Under the Desert Sun: Journey through the California Desert
This article is brought to you by the International League of Conservation Photographers (iLCP). Read our other articles on the National Geographic Voices blog featuring the work of our iLCP Fellow Photographers all around the world.Text and photos by Krista Schlyer, Fellow at the International League of Conservation Photographers.
I wake this morning to the smell of rain. A desert long-denied, in the throes of an historic drought, was breathing its creosote-scented sigh of relief. In the eastern United States, where I live, rain doesn’t provoke an olfactory response. It is just wet, sometimes noisy, sometimes quiet. But in the desert it’s rare and memorable, and always accompanied by desert plants’ rendition of the Ode to Joy. Once you smell desert rain you never forget it. And for me it is more than enough motivation to face a 4 am wake-up call and a battering cold morning wind.
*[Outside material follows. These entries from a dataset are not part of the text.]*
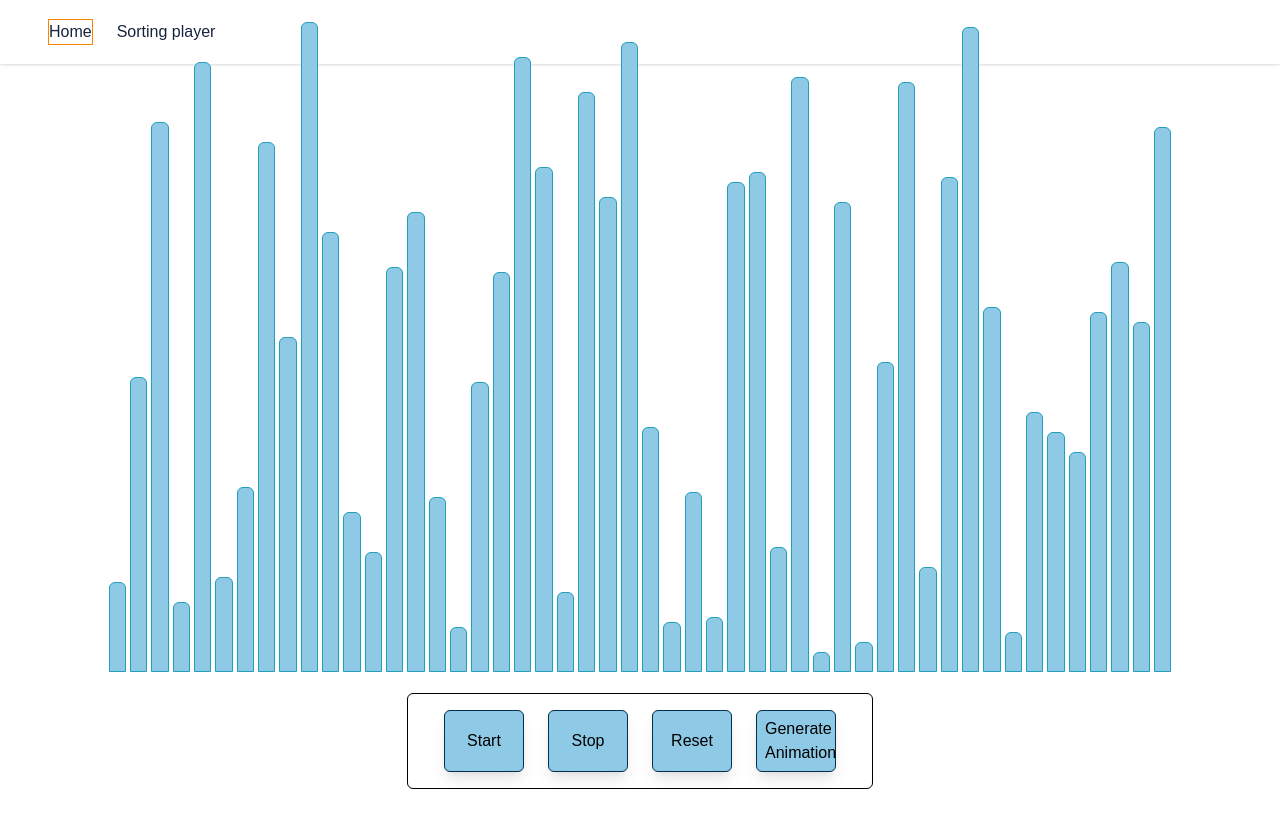
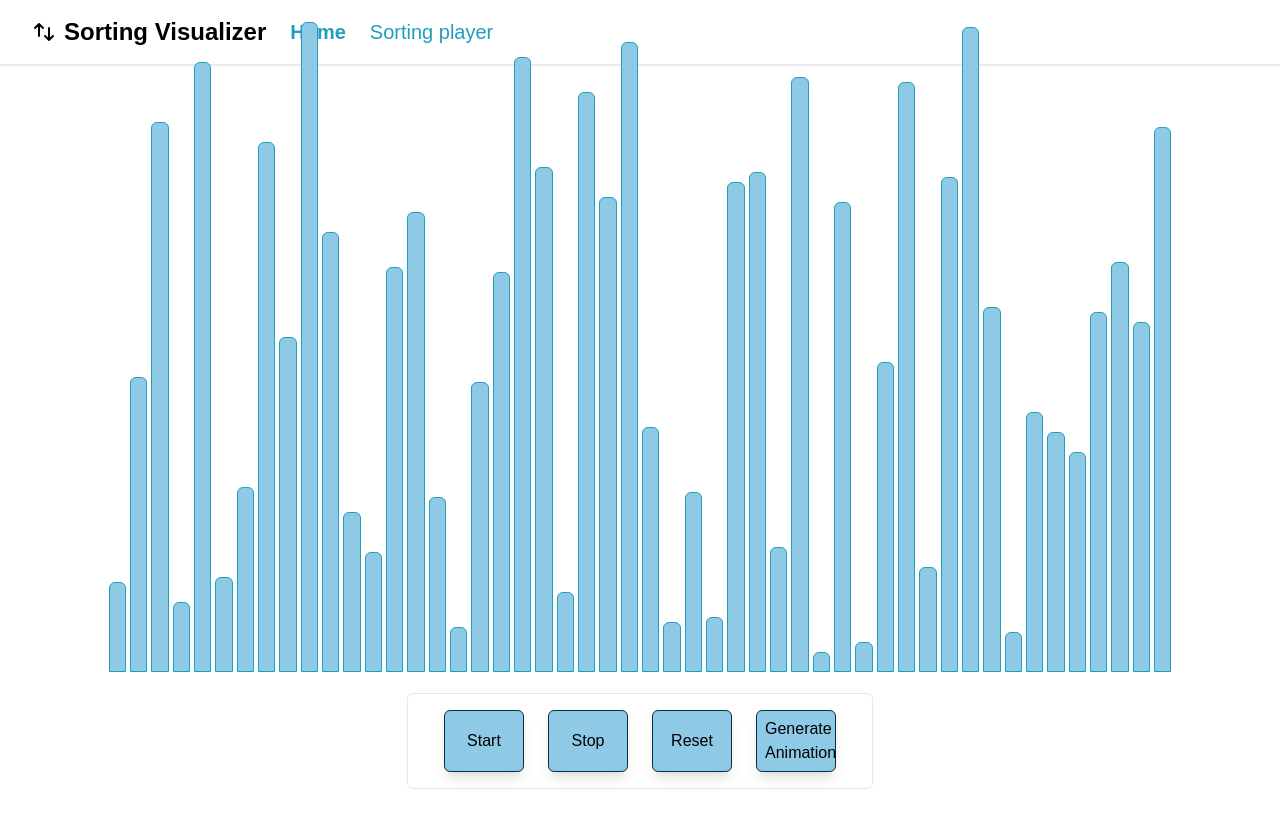
Before and after one commit to KorbenAU/sorting-visualizer-ii, a React (Create React App) app: page / in a window 1280 px wide. Shown: the top 828 px of the page. Built offline with nearby package versions, Linux system fonts and the light colour scheme.

Commit message:
update header

```diff
--- a/src/components/NavBar/NavBar.jsx
+++ b/src/components/NavBar/NavBar.jsx
@@ -7,13 +7,30 @@ const NavBar = ({ navConfig }) => {
             <div className="2xl:max-w-7xl md:max-w-8xl mx-auto px-4 sm:px-6 lg:px-8">
                 <div className="flex items-center justify-between h-16">
                     <div className="flex items-center">
-                        {/* <div className="flex-shrink-0">
-                            <img
+                        <div className="flex flex-shrink-0 flex-row items-center">
+                            <svg
+                                xmlns="http://www.w3.org/2000/svg"
+                                className="h-6 w-6"
+                                fill="none"
+                                viewBox="0 0 24 24"
+                                stroke="currentColor"
+                            >
+                                <path
+                                    stroke-linecap="round"
+                                    stroke-linejoin="round"
+                                    stroke-width="2"
+                                    d="M7 16V4m0 0L3 8m4-4l4 4m6 0v12m0 0l4-4m-4 4l-4-4"
+                                />
+                            </svg>
+                            <span className="px-2 text-2xl font-extrabold">
+                                Sorting Visualizer
+                            </span>
+                            {/* <img
                                 className="h-auto w-32"
                                 src="images/rb-logo.svg"
                                 alt="Resume bot logo"
-                            ></img>
-                        </div> */}
+                            ></img> */}
+                        </div>
                         <div className="hidden md:block">
                             <div className="ml-4 flex items-baseline space-x-6">
                                 {navConfig.map((item, index) => (
--- a/src/components/NavBar/NavItem.jsx
+++ b/src/components/NavBar/NavItem.jsx
@@ -5,8 +5,8 @@ const NavItem = ({ href, text }) => {
     return (
         <NavLink
             exact
-            className="text-rb-dark-blue text-base hover:border-10 hover:border-blue_dark"
-            activeClassName="text-blue_light border border-org_dark"
+            className="text-blue_dark text-xl hover:border-10 hover:border-blue_dark "
+            activeClassName="font-bold"
             to={href}
         >
             {text}
--- a/src/pages/SortingPlayerPage.jsx
+++ b/src/pages/SortingPlayerPage.jsx
@@ -32,10 +32,13 @@ const SortingPlayerPage = ({
         const playHandler = () => {
             const nextAnimationStep = it.next();
             if (nextAnimationStep.done) {
-        console.log('===============[animation is done!]=================');
+                console.log(
+                    '🚀 ~ file: SortingPlayerPage.jsx ~ line 35 ~ playHandler ~ done',
+                    nextAnimationStep.done
+                );
                 clearInterval(intervalID);
                 resetItemsState();
-        generateAnimation(selectSort);
+                generateAnimation(mergeSort);
             } else {
                 nextStep();
             }
@@ -64,7 +67,7 @@ const SortingPlayerPage = ({
                 }}
                 onPlay={play}
                 onStop={stopHandler}
-        onAnimationGen={() => generateAnimation(selectSort)}
+                onAnimationGen={() => generateAnimation(mergeSort)}
             />
         </div>
     );
@@ -84,7 +87,8 @@ const mapDispatchToProps = (dispatch) => {
         generateAnimation: (sortingFunc) =>
             dispatch(SortingActions.generateAnimation(sortingFunc)),
         switchItems: (indices) => dispatch(SortingActions.switchItems(indices)),
-    compareItems: (indices) => dispatch(SortingActions.compareItems(indices)),
+        compareItems: (indices) =>
+            dispatch(SortingActions.compareItems(indices)),
         nextStep: () => dispatch(SortingActions.nextStep()),
         resetItemsState: () => dispatch(SortingActions.resetItemsState()),
         start: () => dispatch(SortingActions.startPlay()),
--- a/src/store/reducers/SortingArray.js
+++ b/src/store/reducers/SortingArray.js
@@ -74,7 +74,10 @@ const changeItems = (index, newValue, state) => {
 };
 
 const SortingArrayReducer = (state = INITIAL_STATE, action) => {
-    console.log(action.type);
+    console.log(
+        '🚀 ~ file: SortingArray.js ~ line 77 ~ SortingArrayReducer ~ action',
+        action.type
+    );
     switch (action.type) {
         case Types.NEXT_STEP:
             const nextIndex = state.playingIndex + 1;
@@ -125,7 +128,6 @@ const SortingArrayReducer = (state = INITIAL_STATE, action) => {
             const animations = sortingFunc(
                 state.sortingItems.map((item) => item.value)
             );
-            console.log(animations);
             return {
                 ...state,
                 animationSteps: animations,
--- a/tailwind.config.js
+++ b/tailwind.config.js
@@ -1,17 +1,22 @@
-const Colors = require('tailwindcss/colors');
+const colors = require('tailwindcss/colors');
 
 module.exports = {
     purge: ['./src/**/*.{js,jsx,ts,tsx}', './public/index.html'],
     darkMode: false, // or 'media' or 'class'
     theme: {
+        fontFamily: {
+            sans: ['Graphik', 'sans-serif'],
+            serif: ['Merriweather', 'serif'],
+        },
+        extend: {
             colors: {
                 blue_dark: '#219ebc',
                 blue_light: '#8ecae6',
                 black: '#023047',
                 org_light: '#ffb703',
                 org_dark: '#fb8500',
-            white: Colors.white,
-            danger: Colors.danger,
+                white: colors.white,
+                danger: colors.danger,
                 'rb-dark-blue': '#18233D',
                 'rb-blue': '#3B82F6',
                 'rb-light-blue': '#D7E3FF',
@@ -19,17 +24,15 @@ module.exports = {
                 'rb-light-tan': '#FEEBD2',
                 'rb-tan': '#FEBE89',
             },
-        fontFamily: {
-            sans: ['Graphik', 'sans-serif'],
-            serif: ['Merriweather', 'serif'],
-        },
-        extend: {
             spacing: {
                 128: '32rem',
                 144: '36rem',
             },
             borderRadius: {
                 '4xl': '2rem',
+            },
+            boxShadow: {
+                'rb-blue': '0 10px 15px -3px rgba(59, 130, 246, .3)',
             },
         },
     },
```
Lines whose indentation alone changed are shown as unchanged.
I drive to a ridgeline that overlooks a vast valley formed by the eastern edge of the Sierra Nevada, the Tehachapi and El Paso mountains. I’m here for one reason–tortoises.
My photography project is broader than that, much, much broader. Over about 18 days I’m —> Read More Here